The U.K.-based company faced a slap on the wrist for its marketing in the United Kingdom in July. This week, the company’s Australia division incurred a A$20,000 (nearly $16,000 U.S.) fine for misleading marketing.
The Queensland Office of Fair Trading, an Australian state agency, told Purplebricks it violated the 2014 Australian Consumer Law and the Property Occupations Act.
Australian consumers complained about misleading advertising that promised “low, fixed fees.” Consumers said they weren’t made aware that they had to pay their Purplebricks listing fee even if their property didn’t sell or services were canceled. Queensland also penalized Purplebricks for regulatory violations about where in Australia it had a bank account and use of its software.
The real estate startup charges a flat fee–$3,200 in the United States. In return, sellers get online listings, a local real estate agent working on their listing, and signage. The fee is paid before a home sells, and is not refunded if it doesn’t sell.
“Queenslanders have the right to expect that real estate agents will make accurate and honest agreements with their clients,” Queensland Fair Trading Acting Executive Director Craig Routledge said in a statement. “If real estate agents breach laws and industry regulations, the OFT will not hesitate to investigate and pursue if required.”
Purplebricks’ penalty in the United Kingdom was over advertising that touted “fees saved.” Both Australia and the United Kingdom run ads from Purplebricks with the theme “save yourself from commisery,” a play on “commissions” and “misery.”
U.S. Purplebricks ran similar ads, but instead of “commisery” only used the phrase “save yourself from real misery”–in part because Purplebricks can’t eliminate commission in the same way in the U.S. real estate market. U.K. and Australian real estate transactions don’t usually involve a commission paid to a buyers’ agent, while Purplebricks’ U.S. transactions still have to account for the buyers’ agent commission.

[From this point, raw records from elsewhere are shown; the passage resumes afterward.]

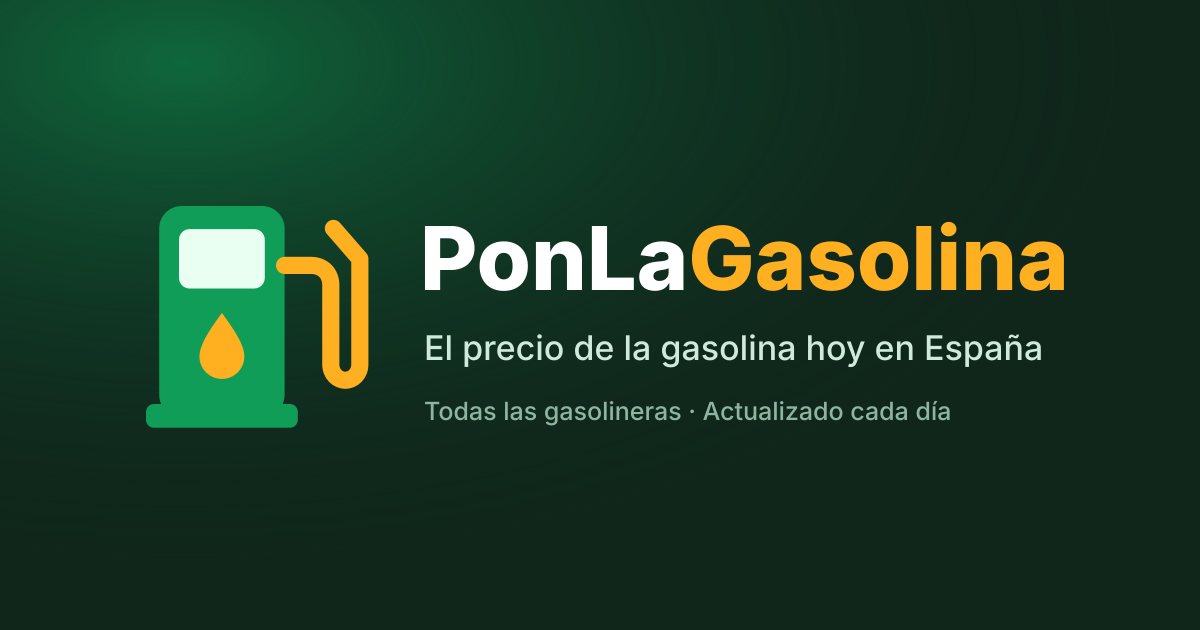
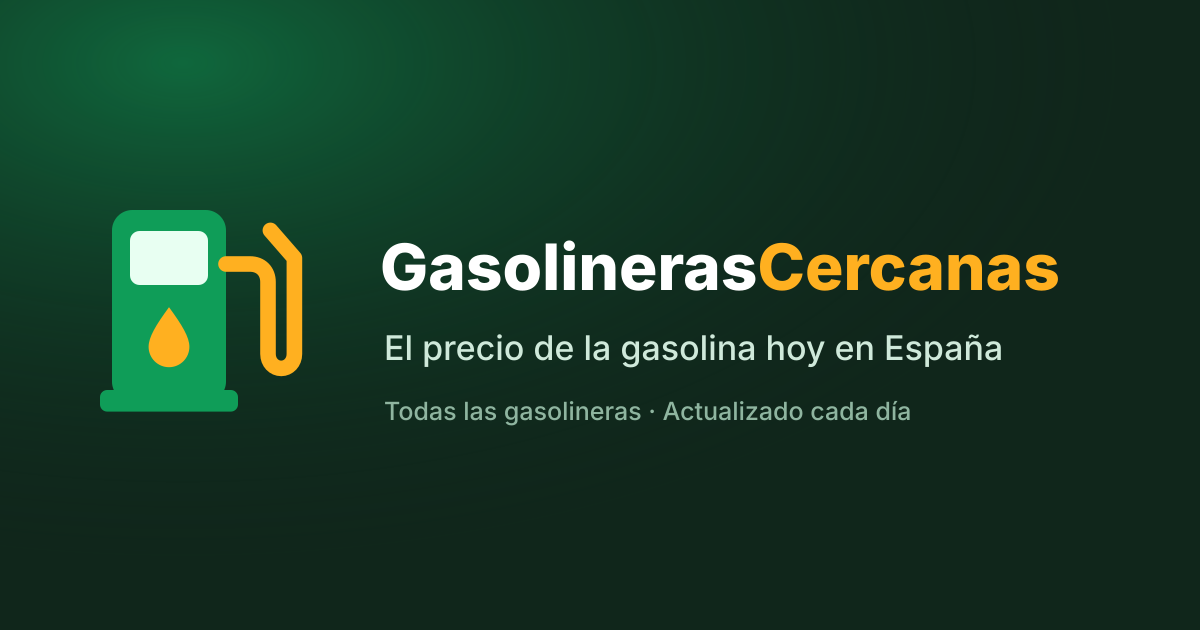
Nueva marca: GasolinerasCercanas
Claude-Session: https://claude.ai/code/session_01Qfx37ynhqiisn2rk7gCn64

Changed region(s): [[0.0617, 0.3016, 0.8942, 0.6937], [0.3083, 0.6333, 0.8017, 0.6937]]

diff --git a/data/blog/2026-11-14-como-funciona-gasolinerascercanas.md b/data/blog/2026-11-14-como-funciona-gasolinerascercanas.md
@@ -1,7 +1,7 @@
-# Así funciona PonLaGasolina: los precios de todas las gasolineras, cada día
+# Así funciona GasolinerasCercanas: los precios de todas las gasolineras, cada día
 > Qué datos usamos, cada cuánto se actualizan y cómo sacarle partido a la web para pagar menos cada vez que repostas.
 
-PonLaGasolina nace con una idea sencilla: que cualquiera pueda saber en segundos cuál es la gasolinera más barata de su zona.
+GasolinerasCercanas nace con una idea sencilla: que cualquiera pueda saber en segundos cuál es la gasolinera más barata de su zona.
 
 ## De dónde salen los precios
 

diff --git a/LEEME.md b/LEEME.md
@@ -1,4 +1,4 @@
-# PonLaGasolina: precios de todas las gasolineras de España
+# GasolinerasCercanas: precios de todas las gasolineras de España
 
 Web estática con el precio de la gasolina y el diésel en todas las gasolineras de España: páginas por provincia, municipio, marca, combustible y una ficha para cada gasolinera. Usa la misma base que PonLaRadio y TDTenDirecto.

“We can’t use that word over here because it sets up the idea in people’s minds that there’s no commission at all,” Purplebricks U.S. Chief Marketing Officer Jonathan Adler told Inman in an interview. “It’s a different business model in the U.S. and we have to be really, really careful.”
Purplebricks’ U.K. division faced another crisis that its U.S. staff said would not extend stateside last month. Research by the firm Jefferies found that Purplebricks only sold about 50 percent of the homes it listed, compared to the 78 percent advertised. Purplebricks denied those claims in the U.K., and experts speculated that the public nature of the U.S. multiple listing service system would keep a similar discrepancy from emerging here.
The concerns over marketing aren’t quite the same as sales discrepancies, especially since creative themes run through Purplebricks ads globally. But the startup is attempting to make sure its U.S. ads account for the realities of the American real estate market and its regulations.
And in Australia, Purplebricks has adjusted its wording in a “small segment of the market” in response to the penalties from the Queensland government, Purplebricks U.S. CEO Eric Eckardt told Inman.